Giovanna Quarin

She came to Canada from Italy’s Friuli region, and her heritage, including bocce ball, remained an integral part of her life
Giovanna Quarin
Illustration by Juliana Neufeld

Giovanna Quarin was born on Oct. 2, 1933, in Biauzzo, a village in Italy’s Friuli region, in the northeastern end of the country. Her father, Giovanni Ottogalli, died from appendicitis while mother Ida was pregnant with Giovanna; Ida was left to raise their daughter and son, Mario. (She later remarried and had another three boys.) By 13, Giovanna had left school to work full-time in the fields, and in a tobacco factory with her mother. “This was during the war,” says Rita Zoratti, Giovanna’s daughter. “They were quite poor,” but the family made do, raising rabbits to eat. In the night, Giovanna would sneak outside with a sickle in her hand and “steal grass” from a nearby landowner’s property to feed the animals, Rita says.

Giovanna dreamed of leaving her village, and at age 16, she left Biauzzo to work as a maid to a wealthy family in Florence. After four years she returned home, and struck up a correspondence with Luigi Quarin, a Friulan who’d moved to Canada (they were re-introduced through a mutual acquaintance). Luigi, who lived in Hamilton, Ont., “didn’t speak a lot of English,” Rita says, “and he wanted to marry an Italian girl.” In December 1954, Giovanna boarded a ship for Canada. She arrived on New Year’s Eve, and the couple was married on Jan. 29. The reception was held at Hamilton’s Venetian Club, where they were members.

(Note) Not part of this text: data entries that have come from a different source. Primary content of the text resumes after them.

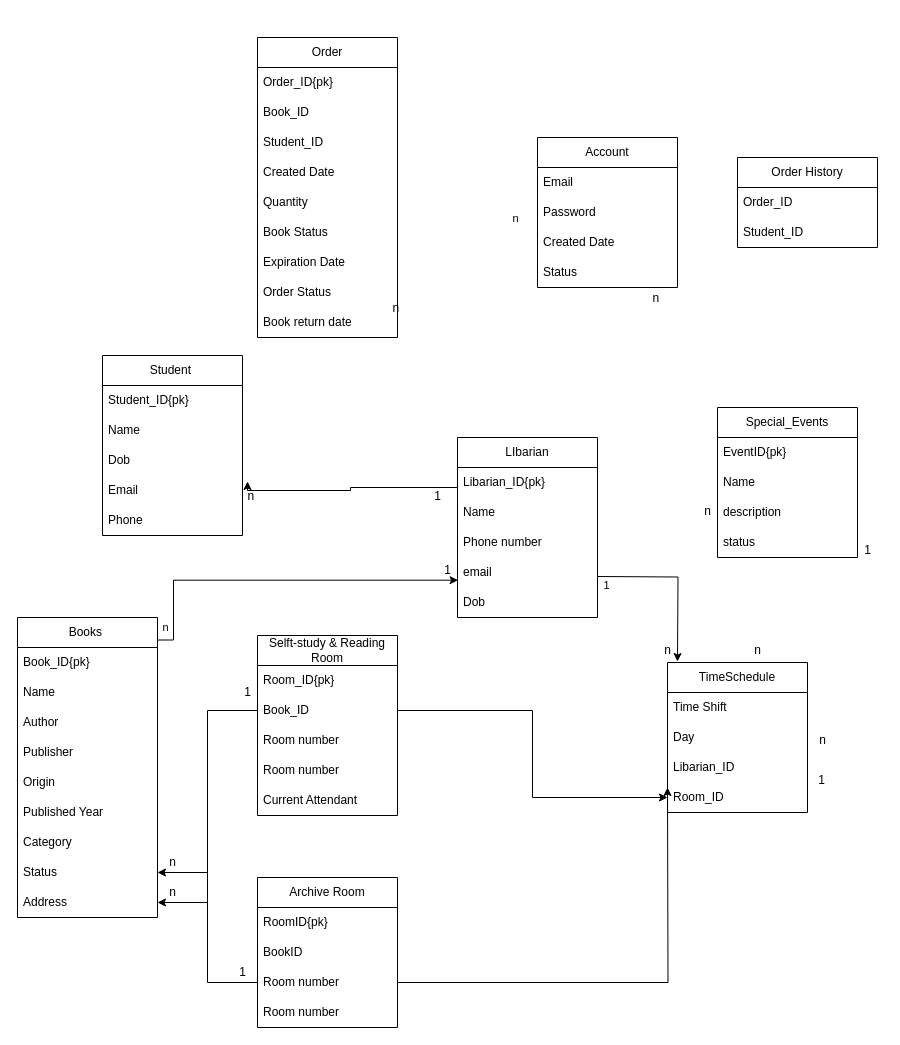
Earlier version of the draw.io diagram table_relations.drawio (Dovanvu09/LibraryManagement). Source tidied: cells renumbered, new cells numbered last; positions are measured from the earlier drawing's top-left corner, leaving out a move shared by most shapes. Both pictures are drawn from the tidied source at 100%, with x=0, y=0 at pixel (17, 37).
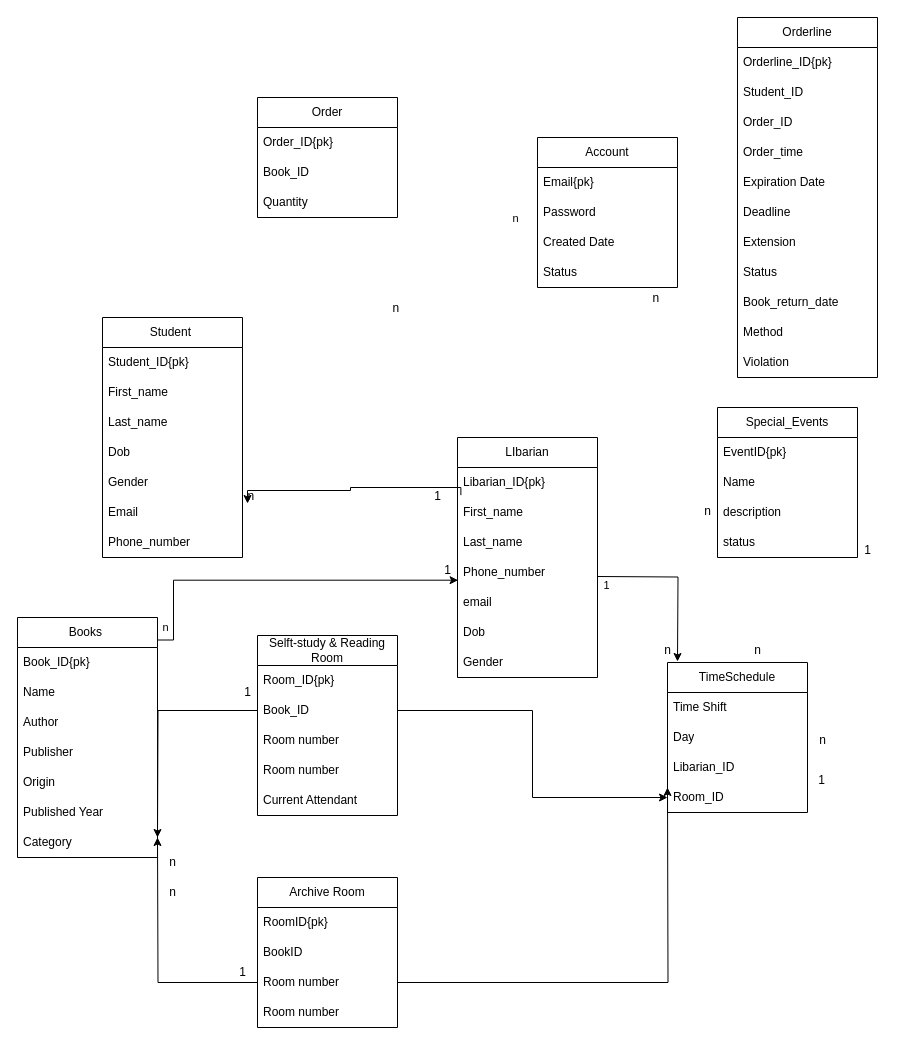
The same diagram, later.

The change refers to these unchanged cells:
```xml
<mxCell id="22" value="Book_ID" style="text;strokeColor=none;fillColor=none;align=left;verticalAlign=middle;spacingLeft=4;spacingRight=4;overflow=hidden;points=[[0,0.5],[1,0.5]];portConstraint=eastwest;whiteSpace=wrap;html=1;" parent="20" vertex="1">
  <mxGeometry y="60" width="140" height="30" as="geometry" />
</mxCell>
<mxCell id="37" value="Libarian_ID{pk}" style="text;strokeColor=none;fillColor=none;align=left;verticalAlign=middle;spacingLeft=4;spacingRight=4;overflow=hidden;points=[[0,0.5],[1,0.5]];portConstraint=eastwest;whiteSpace=wrap;html=1;" parent="36" vertex="1">
  <mxGeometry y="30" width="140" height="30" as="geometry" />
</mxCell>
<mxCell id="61" value="Room number" style="text;strokeColor=none;fillColor=none;align=left;verticalAlign=middle;spacingLeft=4;spacingRight=4;overflow=hidden;points=[[0,0.5],[1,0.5]];portConstraint=eastwest;whiteSpace=wrap;html=1;" parent="57" vertex="1">
  <mxGeometry y="90" width="140" height="30" as="geometry" />
</mxCell>
<mxCell id="67" value="Account" style="swimlane;fontStyle=0;horizontal=1;startSize=30;whiteSpace=wrap;html=1;" parent="1" vertex="1">
  <mxGeometry x="520" y="100" width="140" height="150" as="geometry" />
</mxCell>
```

What changed in the source:
```diff
@@
     <mxCell id="2" value="Student&amp;nbsp;" style="swimlane;fontStyle=0;horizontal=1;startSize=30;whiteSpace=wrap;html=1;" parent="1" vertex="1">
-      <mxGeometry x="85" y="318" width="140" height="180" as="geometry" />
+      <mxGeometry x="85" y="280" width="140" height="240" as="geometry" />
     </mxCell>
@@
-    <mxCell id="4" value="Name" style="text;strokeColor=none;fillColor=none;align=left;verticalAlign=middle;spacingLeft=4;spacingRight=4;overflow=hidden;whiteSpace=wrap;html=1;" parent="2" vertex="1">
+    <mxCell id="4" value="First_name" style="text;strokeColor=none;fillColor=none;align=left;verticalAlign=middle;spacingLeft=4;spacingRight=4;overflow=hidden;whiteSpace=wrap;html=1;" parent="2" vertex="1">
       <mxGeometry y="60" width="140" height="30" as="geometry" />
     </mxCell>
+    <mxCell id="88" value="Last_name" style="text;strokeColor=none;fillColor=none;align=left;verticalAlign=middle;spacingLeft=4;spacingRight=4;overflow=hidden;whiteSpace=wrap;html=1;" parent="2" vertex="1">
+      <mxGeometry y="90" width="140" height="30" as="geometry" />
+    </mxCell>
     <mxCell id="5" value="Dob" style="text;strokeColor=none;fillColor=none;align=left;verticalAlign=middle;spacingLeft=4;spacingRight=4;overflow=hidden;whiteSpace=wrap;html=1;" parent="2" vertex="1">
-      <mxGeometry y="90" width="140" height="30" as="geometry" />
+      <mxGeometry y="120" width="140" height="30" as="geometry" />
     </mxCell>
+    <mxCell id="89" value="Gender" style="text;strokeColor=none;fillColor=none;align=left;verticalAlign=middle;spacingLeft=4;spacingRight=4;overflow=hidden;whiteSpace=wrap;html=1;" parent="2" vertex="1">
+      <mxGeometry y="150" width="140" height="30" as="geometry" />
+    </mxCell>
     <mxCell id="6" value="Email" style="text;strokeColor=none;fillColor=none;align=left;verticalAlign=middle;spacingLeft=4;spacingRight=4;overflow=hidden;points=[[0,0.5],[1,0.5]];portConstraint=eastwest;whiteSpace=wrap;html=1;" parent="2" vertex="1">
-      <mxGeometry y="120" width="140" height="30" as="geometry" />
+      <mxGeometry y="180" width="140" height="30" as="geometry" />
     </mxCell>
-    <mxCell id="7" value="Phone" style="text;strokeColor=none;fillColor=none;align=left;verticalAlign=middle;spacingLeft=4;spacingRight=4;overflow=hidden;whiteSpace=wrap;html=1;" parent="2" vertex="1">
-      <mxGeometry y="150" width="140" height="30" as="geometry" />
+    <mxCell id="7" value="Phone_number" style="text;strokeColor=none;fillColor=none;align=left;verticalAlign=middle;spacingLeft=4;spacingRight=4;overflow=hidden;whiteSpace=wrap;html=1;" parent="2" vertex="1">
+      <mxGeometry y="210" width="140" height="30" as="geometry" />
     </mxCell>
@@
     <mxCell id="10" value="Books&amp;nbsp;" style="swimlane;fontStyle=0;horizontal=1;startSize=30;whiteSpace=wrap;html=1;" parent="1" vertex="1">
-      <mxGeometry y="580" width="140" height="300" as="geometry" />
+      <mxGeometry y="580" width="140" height="240" as="geometry" />
     </mxCell>
@@
-    <mxCell id="18" value="Status" style="text;strokeColor=none;fillColor=none;align=left;verticalAlign=middle;spacingLeft=4;spacingRight=4;overflow=hidden;points=[[0,0.5],[1,0.5]];portConstraint=eastwest;whiteSpace=wrap;html=1;" parent="10" vertex="1">
-      <mxGeometry y="240" width="140" height="30" as="geometry" />
-    </mxCell>
-    <mxCell id="19" value="Address" style="text;strokeColor=none;fillColor=none;align=left;verticalAlign=middle;spacingLeft=4;spacingRight=4;overflow=hidden;points=[[0,0.5],[1,0.5]];portConstraint=eastwest;whiteSpace=wrap;html=1;" parent="10" vertex="1">
-      <mxGeometry y="270" width="140" height="30" as="geometry" />
-    </mxCell>
@@
     <mxCell id="36" value="LIbarian" style="swimlane;fontStyle=0;horizontal=1;startSize=30;whiteSpace=wrap;html=1;" parent="1" vertex="1">
-      <mxGeometry x="440" y="400" width="140" height="180" as="geometry" />
+      <mxGeometry x="440" y="400" width="140" height="240" as="geometry" />
     </mxCell>
@@
-    <mxCell id="38" value="Name" style="text;strokeColor=none;fillColor=none;align=left;verticalAlign=middle;spacingLeft=4;spacingRight=4;overflow=hidden;points=[[0,0.5],[1,0.5]];portConstraint=eastwest;whiteSpace=wrap;html=1;" parent="36" vertex="1">
+    <mxCell id="38" value="First_name" style="text;strokeColor=none;fillColor=none;align=left;verticalAlign=middle;spacingLeft=4;spacingRight=4;overflow=hidden;points=[[0,0.5],[1,0.5]];portConstraint=eastwest;whiteSpace=wrap;html=1;" parent="36" vertex="1">
       <mxGeometry y="60" width="140" height="30" as="geometry" />
     </mxCell>
+    <mxCell id="90" value="Last_name" style="text;strokeColor=none;fillColor=none;align=left;verticalAlign=middle;spacingLeft=4;spacingRight=4;overflow=hidden;whiteSpace=wrap;html=1;" parent="36" vertex="1">
+      <mxGeometry y="90" width="140" height="30" as="geometry" />
+    </mxCell>
-    <mxCell id="39" value="Phone number" style="text;strokeColor=none;fillColor=none;align=left;verticalAlign=middle;spacingLeft=4;spacingRight=4;overflow=hidden;whiteSpace=wrap;html=1;" parent="36" vertex="1">
-      <mxGeometry y="90" width="140" height="30" as="geometry" />
+    <mxCell id="39" value="Phone_number" style="text;strokeColor=none;fillColor=none;align=left;verticalAlign=middle;spacingLeft=4;spacingRight=4;overflow=hidden;whiteSpace=wrap;html=1;" parent="36" vertex="1">
+      <mxGeometry y="120" width="140" height="30" as="geometry" />
     </mxCell>
@@
     <mxCell id="42" value="email" style="text;strokeColor=none;fillColor=none;align=left;verticalAlign=middle;spacingLeft=4;spacingRight=4;overflow=hidden;whiteSpace=wrap;html=1;" parent="36" vertex="1">
-      <mxGeometry y="120" width="140" height="30" as="geometry" />
+      <mxGeometry y="150" width="140" height="30" as="geometry" />
     </mxCell>
     <mxCell id="43" value="Dob" style="text;strokeColor=none;fillColor=none;align=left;verticalAlign=middle;spacingLeft=4;spacingRight=4;overflow=hidden;whiteSpace=wrap;html=1;" parent="36" vertex="1">
-      <mxGeometry y="150" width="140" height="30" as="geometry" />
+      <mxGeometry y="180" width="140" height="30" as="geometry" />
     </mxCell>
+    <mxCell id="91" value="Gender" style="text;strokeColor=none;fillColor=none;align=left;verticalAlign=middle;spacingLeft=4;spacingRight=4;overflow=hidden;whiteSpace=wrap;html=1;" parent="36" vertex="1">
+      <mxGeometry y="210" width="140" height="30" as="geometry" />
+    </mxCell>
-    <mxCell id="44" style="edgeStyle=orthogonalEdgeStyle;rounded=0;jettySize=auto;html=1;entryX=1.036;entryY=0.2;entryDx=0;entryDy=0;entryPerimeter=0;" parent="1" edge="1" source="37" target="6">
+    <mxCell id="44" style="edgeStyle=orthogonalEdgeStyle;rounded=0;jettySize=auto;html=1;entryX=1.036;entryY=0.2;entryDx=0;entryDy=0;entryPerimeter=0;exitX=0.024;exitY=-0.078;exitDx=0;exitDy=0;exitPerimeter=0;" parent="1" edge="1" source="38" target="6">
       <mxGeometry relative="1" as="geometry">
         <Array as="points">
+          <mxPoint x="443" y="450" />
           <mxPoint x="333" y="450" />
           <mxPoint x="333" y="453" />
           <mxPoint x="230" y="453" />
         </Array>
       </mxGeometry>
     </mxCell>
@@
-    <mxCell id="48" style="edgeStyle=orthogonalEdgeStyle;rounded=0;jettySize=auto;html=1;exitX=0;exitY=0.5;exitDx=0;exitDy=0;entryX=1;entryY=0.5;entryDx=0;entryDy=0;" parent="1" edge="1" source="22" target="19">
-      <mxGeometry relative="1" as="geometry" />
+    <mxCell id="48" style="edgeStyle=orthogonalEdgeStyle;rounded=0;jettySize=auto;html=1;exitX=0;exitY=0.5;exitDx=0;exitDy=0;" parent="1" edge="1" source="22">
+      <mxGeometry relative="1" as="geometry">
+        <mxPoint x="140" y="800" as="targetPoint" />
+      </mxGeometry>
     </mxCell>
@@
-    <mxCell id="64" style="edgeStyle=orthogonalEdgeStyle;rounded=0;jettySize=auto;html=1;exitX=0;exitY=0.5;exitDx=0;exitDy=0;entryX=1;entryY=0.5;entryDx=0;entryDy=0;" parent="1" edge="1" source="61" target="18">
-      <mxGeometry relative="1" as="geometry" />
+    <mxCell id="64" style="edgeStyle=orthogonalEdgeStyle;rounded=0;jettySize=auto;html=1;exitX=0;exitY=0.5;exitDx=0;exitDy=0;" parent="1" edge="1" source="61">
+      <mxGeometry relative="1" as="geometry">
+        <mxPoint x="140" y="800" as="targetPoint" />
+      </mxGeometry>
     </mxCell>
@@
-    <mxCell id="68" value="Email" style="text;strokeColor=none;fillColor=none;align=left;verticalAlign=middle;spacingLeft=4;spacingRight=4;overflow=hidden;whiteSpace=wrap;html=1;" parent="67" vertex="1">
+    <mxCell id="68" value="Email{pk}" style="text;strokeColor=none;fillColor=none;align=left;verticalAlign=middle;spacingLeft=4;spacingRight=4;overflow=hidden;whiteSpace=wrap;html=1;" parent="67" vertex="1">
       <mxGeometry y="30" width="140" height="30" as="geometry" />
     </mxCell>
@@
-    <mxCell id="74" value="Order History" style="swimlane;fontStyle=0;horizontal=1;startSize=30;whiteSpace=wrap;html=1;" parent="1" vertex="1">
-      <mxGeometry x="720" y="120" width="140" height="90" as="geometry" />
+    <mxCell id="74" value="Orderline" style="swimlane;fontStyle=0;horizontal=1;startSize=30;whiteSpace=wrap;html=1;" parent="1" vertex="1">
+      <mxGeometry x="720" y="-20" width="140" height="360" as="geometry" />
     </mxCell>
-    <mxCell id="75" value="Order_ID" style="text;strokeColor=none;fillColor=none;align=left;verticalAlign=middle;spacingLeft=4;spacingRight=4;overflow=hidden;whiteSpace=wrap;html=1;" parent="74" vertex="1">
+    <mxCell id="75" value="Orderline_ID{pk}" style="text;strokeColor=none;fillColor=none;align=left;verticalAlign=middle;spacingLeft=4;spacingRight=4;overflow=hidden;whiteSpace=wrap;html=1;" parent="74" vertex="1">
       <mxGeometry y="30" width="140" height="30" as="geometry" />
     </mxCell>
@@
+    <mxCell id="92" value="Order_ID" style="text;strokeColor=none;fillColor=none;align=left;verticalAlign=middle;spacingLeft=4;spacingRight=4;overflow=hidden;whiteSpace=wrap;html=1;" parent="74" vertex="1">
+      <mxGeometry y="90" width="140" height="30" as="geometry" />
+    </mxCell>
+    <mxCell id="93" value="Order_time" style="text;strokeColor=none;fillColor=none;align=left;verticalAlign=middle;spacingLeft=4;spacingRight=4;overflow=hidden;whiteSpace=wrap;html=1;" parent="74" vertex="1">
+      <mxGeometry y="120" width="140" height="30" as="geometry" />
+    </mxCell>
+    <mxCell id="85" value="Expiration Date&amp;nbsp;" style="text;strokeColor=none;fillColor=none;align=left;verticalAlign=middle;spacingLeft=4;spacingRight=4;overflow=hidden;whiteSpace=wrap;html=1;" parent="74" vertex="1">
+      <mxGeometry y="150" width="140" height="30" as="geometry" />
+    </mxCell>
+    <mxCell id="94" value="Deadline" style="text;strokeColor=none;fillColor=none;align=left;verticalAlign=middle;spacingLeft=4;spacingRight=4;overflow=hidden;whiteSpace=wrap;html=1;" parent="74" vertex="1">
+      <mxGeometry y="180" width="140" height="30" as="geometry" />
+    </mxCell>
+    <mxCell id="95" value="Extension" style="text;strokeColor=none;fillColor=none;align=left;verticalAlign=middle;spacingLeft=4;spacingRight=4;overflow=hidden;whiteSpace=wrap;html=1;" parent="74" vertex="1">
+      <mxGeometry y="210" width="140" height="30" as="geometry" />
+    </mxCell>
+    <mxCell id="18" value="Status" style="text;strokeColor=none;fillColor=none;align=left;verticalAlign=middle;spacingLeft=4;spacingRight=4;overflow=hidden;points=[[0,0.5],[1,0.5]];portConstraint=eastwest;whiteSpace=wrap;html=1;" parent="74" vertex="1">
+      <mxGeometry y="240" width="140" height="30" as="geometry" />
+    </mxCell>
+    <mxCell id="96" value="Book_return_date" style="text;strokeColor=none;fillColor=none;align=left;verticalAlign=middle;spacingLeft=4;spacingRight=4;overflow=hidden;whiteSpace=wrap;html=1;" parent="74" vertex="1">
+      <mxGeometry y="270" width="140" height="30" as="geometry" />
+    </mxCell>
+    <mxCell id="97" value="Method" style="text;strokeColor=none;fillColor=none;align=left;verticalAlign=middle;spacingLeft=4;spacingRight=4;overflow=hidden;whiteSpace=wrap;html=1;" parent="74" vertex="1">
+      <mxGeometry y="300" width="140" height="30" as="geometry" />
+    </mxCell>
+    <mxCell id="98" value="Violation" style="text;strokeColor=none;fillColor=none;align=left;verticalAlign=middle;spacingLeft=4;spacingRight=4;overflow=hidden;whiteSpace=wrap;html=1;" parent="74" vertex="1">
+      <mxGeometry y="330" width="140" height="30" as="geometry" />
+    </mxCell>
@@
     <mxCell id="78" value="Order" style="swimlane;fontStyle=0;horizontal=1;startSize=30;whiteSpace=wrap;html=1;" parent="1" vertex="1">
-      <mxGeometry x="240" width="140" height="300" as="geometry" />
+      <mxGeometry x="240" y="60" width="140" height="120" as="geometry" />
     </mxCell>
@@
-    <mxCell id="81" value="Student_ID" style="text;strokeColor=none;fillColor=none;align=left;verticalAlign=middle;spacingLeft=4;spacingRight=4;overflow=hidden;whiteSpace=wrap;html=1;" parent="78" vertex="1">
-      <mxGeometry y="90" width="140" height="30" as="geometry" />
-    </mxCell>
-    <mxCell id="82" value="Created Date" style="text;strokeColor=none;fillColor=none;align=left;verticalAlign=middle;spacingLeft=4;spacingRight=4;overflow=hidden;whiteSpace=wrap;html=1;" parent="78" vertex="1">
-      <mxGeometry y="120" width="140" height="30" as="geometry" />
-    </mxCell>
     <mxCell id="83" value="Quantity" style="text;strokeColor=none;fillColor=none;align=left;verticalAlign=middle;spacingLeft=4;spacingRight=4;overflow=hidden;whiteSpace=wrap;html=1;" parent="78" vertex="1">
-      <mxGeometry y="150" width="140" height="30" as="geometry" />
+      <mxGeometry y="90" width="140" height="30" as="geometry" />
     </mxCell>
-    <mxCell id="84" value="Book Status" style="text;strokeColor=none;fillColor=none;align=left;verticalAlign=middle;spacingLeft=4;spacingRight=4;overflow=hidden;whiteSpace=wrap;html=1;" parent="78" vertex="1">
-      <mxGeometry y="180" width="140" height="30" as="geometry" />
-    </mxCell>
-    <mxCell id="85" value="Expiration Date" style="text;strokeColor=none;fillColor=none;align=left;verticalAlign=middle;spacingLeft=4;spacingRight=4;overflow=hidden;whiteSpace=wrap;html=1;" parent="78" vertex="1">
-      <mxGeometry y="210" width="140" height="30" as="geometry" />
-    </mxCell>
-    <mxCell id="86" value="Order Status" style="text;strokeColor=none;fillColor=none;align=left;verticalAlign=middle;spacingLeft=4;spacingRight=4;overflow=hidden;whiteSpace=wrap;html=1;" parent="78" vertex="1">
-      <mxGeometry y="240" width="140" height="30" as="geometry" />
-    </mxCell>
-    <mxCell id="87" value="Book return date" style="text;strokeColor=none;fillColor=none;align=left;verticalAlign=middle;spacingLeft=4;spacingRight=4;overflow=hidden;whiteSpace=wrap;html=1;" parent="78" vertex="1">
-      <mxGeometry y="270" width="140" height="30" as="geometry" />
-    </mxCell>
```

Giovanna and Luigi moved into a house in the north of the city with Luigi’s parents and brother. “It was a very Italian community,” Rita says. “There was an Italian grocery store, an Italian doctor, and everybody on the street was Italian.” Luigi worked as a roofer, and Giovanna got a job at a candy factory until their kids were born. The first, Ed Quarin, came in 1955; Rita and Linda Viola followed. At home, the family spoke the Friulan language native to their region of Italy. “Our friends all spoke Friulano, and we sang in Friulano when we got together,” Ed says. Hamilton’s Friulan community was so big that they eventually splintered off from the Venetian Club to start their own, Ed says. The Famèe Furlane of Hamilton (the name translates to “Friulan family”) was founded in 1969; Giovanna was frequently at the club cooking food for events, helping with committees, or visiting friends.

When Ed was 5, the family moved into their own house in Hamilton; five years later, they moved again, to the home where Giovanna would stay for 45 years. She loved to host family dinners, cooking “every kind of animal,” Linda says, from rabbit to veal to beef. “She was always making up for the food she didn’t eat in Italy during the war,” says Linda, and was famous for making her own sausage and salami. Giovanna hosted Christmas every year, packing family members into the house to play cards, tell stories, and sing songs. “There was never a lot of money when we were growing up, but my parents were very social,” Rita says. “In the summers, we’d go to the beach with a convoy of Italian friends,” and belt out songs while one friend or another played accordion. As a singer, Giovanna “had no tone,” Rita says, “but she sang very loud to make up for it.”

When her kids were young, Giovanna went to work part-time as a caretaker at their school. “My mother was quite the joker, and really liked kids,” Rita says. “People would say to me, ‘Do you know what your mother did? She sprayed me with a water bottle!’ ” After she and Luigi retired in 1990, Giovanna had more time for a favourite hobby, bocce ball. She and other ladies from her club would travel to Windsor, Guelph or Toronto, competing against other Friulan clubs.

As they got older, Luigi’s health worsened; he developed diabetes, and showed signs of dementia. Giovanna spent more time taking care of him until he passed away last June from lung cancer. It was very difficult for Giovanna at first, Rita says: “She talked about how it was lonely, especially eating meals by herself.” Giovanna reached out to the community that had always supported her. “She was more social than ever this past year,” Rita says, spending time with friends and family (which today includes five grandkids). In July, Giovanna and her daughters went to Italy to visit her half-brother, Sergio, who still lives in Biauzzo. “That was very special for her,” Linda says.

On Sept. 4, Giovanna and a friend were driving to the Famèe Furlane club to attend a meeting when an SUV collided with their minivan. Giovanna died of her injuries at the Hamilton General Hospital (her friend survived). She was 77 years old.